Nothing ever came of the commercial Web server Apache, and so Behlendorf decided to recycle this “interesting name.” He recalls, “When I finally got together with a few other people and started passing patches [for HTTPd] and saying, 'Shall we do our own distribution?' I volunteered the name 'Apache' and that seemed to go over pretty well. That's kind of the genesis of the name, but when I volunteered it, people said that's a very funny pun” because the new Apache server was indeed “a patchy server”, created as it was out of patches to the NCSA code.
So what else do we know for sure about Apache: that it's a Web server, perhaps? Well, yes, but rather more too, because the original project has blossomed into a both a foundation and Foundation that oversees the creation of getting on for a tens of individual projects. Some of these, like Tomcat, SpamAssassin and Maven, are well known; others are not: Derby, Felix, Gump, Jackrabbit, Lenya, Shale etc. etc.

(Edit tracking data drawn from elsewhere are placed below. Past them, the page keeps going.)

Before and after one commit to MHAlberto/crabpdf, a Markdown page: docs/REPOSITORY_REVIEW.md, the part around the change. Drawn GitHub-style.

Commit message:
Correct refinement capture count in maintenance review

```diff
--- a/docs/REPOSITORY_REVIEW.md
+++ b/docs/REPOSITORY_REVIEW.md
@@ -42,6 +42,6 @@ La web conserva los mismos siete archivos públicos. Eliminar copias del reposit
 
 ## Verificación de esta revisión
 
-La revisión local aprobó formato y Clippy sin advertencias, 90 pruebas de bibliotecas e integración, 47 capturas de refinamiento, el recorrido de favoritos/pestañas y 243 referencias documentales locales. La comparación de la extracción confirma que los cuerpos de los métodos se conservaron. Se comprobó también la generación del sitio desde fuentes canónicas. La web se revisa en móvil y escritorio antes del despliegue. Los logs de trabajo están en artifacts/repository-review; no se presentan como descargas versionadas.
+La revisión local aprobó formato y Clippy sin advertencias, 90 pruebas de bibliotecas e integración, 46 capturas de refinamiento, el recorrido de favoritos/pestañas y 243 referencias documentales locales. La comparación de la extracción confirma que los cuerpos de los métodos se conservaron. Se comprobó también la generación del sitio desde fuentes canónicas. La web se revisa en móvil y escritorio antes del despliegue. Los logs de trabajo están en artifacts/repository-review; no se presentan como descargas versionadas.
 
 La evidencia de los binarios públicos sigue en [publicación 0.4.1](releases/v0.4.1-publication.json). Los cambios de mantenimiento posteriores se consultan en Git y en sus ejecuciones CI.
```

That partial list of fascinating applications shows how far Apache has come from its origins as a few patches to pre-existing code. It is not only – still - the pre-eminent Web server, it is also a large-scale meta-project that seems able to managed dozens of subsidiary projects with astonishing ease.
The foundation has, at the time of writing, 1765 committers, that is people who have write access to at least one of the 65 Apache projects.

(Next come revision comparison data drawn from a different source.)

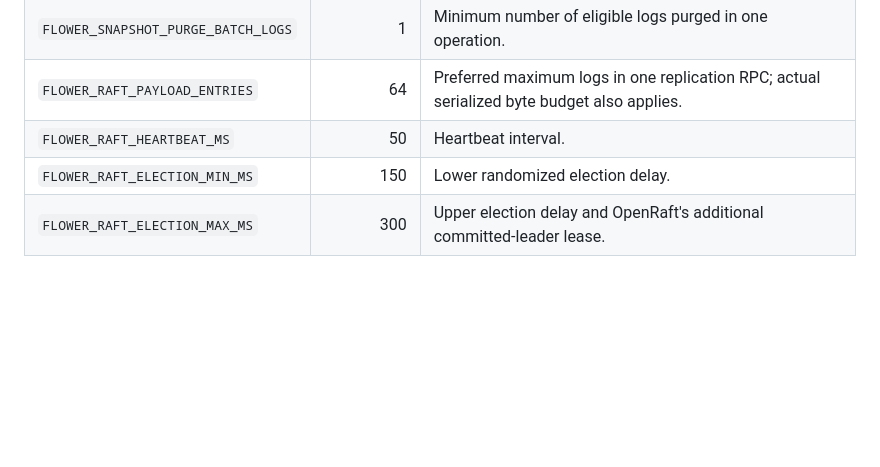
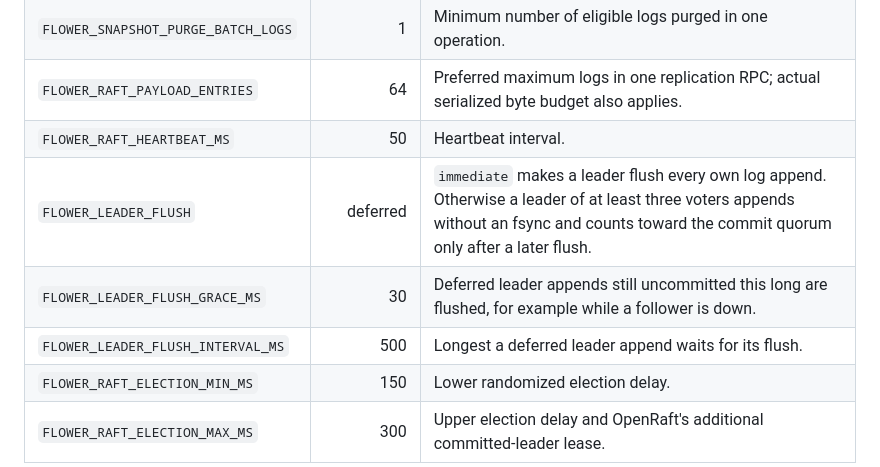
Before and after one commit to flower-js-org/runtime, a Markdown page: bench/LIMITS.md, the part around the change. GitHub-like rendering; blank space fills up the shorter version.

```diff
--- a/bench/LIMITS.md
+++ b/bench/LIMITS.md
@@ -78,6 +78,9 @@ they do not weaken quorum, persistence, or log validation.
 | `FLOWER_SNAPSHOT_PURGE_BATCH_LOGS` | 1 | Minimum number of eligible logs purged in one operation. |
 | `FLOWER_RAFT_PAYLOAD_ENTRIES` | 64 | Preferred maximum logs in one replication RPC; actual serialized byte budget also applies. |
 | `FLOWER_RAFT_HEARTBEAT_MS` | 50 | Heartbeat interval. |
+| `FLOWER_LEADER_FLUSH` | deferred | `immediate` makes a leader flush every own log append. Otherwise a leader of at least three voters appends without an fsync and counts toward the commit quorum only after a later flush. |
+| `FLOWER_LEADER_FLUSH_GRACE_MS` | 30 | Deferred leader appends still uncommitted this long are flushed, for example while a follower is down. |
+| `FLOWER_LEADER_FLUSH_INTERVAL_MS` | 500 | Longest a deferred leader append waits for its flush. |
 | `FLOWER_RAFT_ELECTION_MIN_MS` | 150 | Lower randomized election delay. |
 | `FLOWER_RAFT_ELECTION_MAX_MS` | 300 | Upper election delay and OpenRaft's additional committed-leader lease. |
 
```
Also changed, not shown: DESIGN.md (+1 -1 lines), PROTOCOL.md (+1 -1 lines).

Collectively these committers have made 662,663 changes to the various Apache projects in Subversion.
For the month of May 2008 the ASF web servers received an average of 5,995,132 requests per day with a further 1,572,052 requests to the subversion servers and 479,636 requests to the issue trackers.
In terms of data transfer that amounts to an average of 2.908 TB per day from the web servers and another 21 GB per day from subversion and svn.
Impressive as those stats are they become all the more impressive when you consider that the Apache Software Foundation does all this with an expenditure of only $181,202 in the 2007 fiscal year.
Got that? Over 60 projects running on a total budget of around £90,000. As Ross rightly notes, that statistic alone is crushing proof that the open source development methodology not only works, but works with an efficiency that is orders of magnitude better than anything the proprietary world can dream of, let along achieve. Indeed, I'd venture to say that the consistent quality of the code its projects produce, together with its unmatched ability to keep on scaling, makes the Apache Foundation the best example of open source and its advantages that we have today.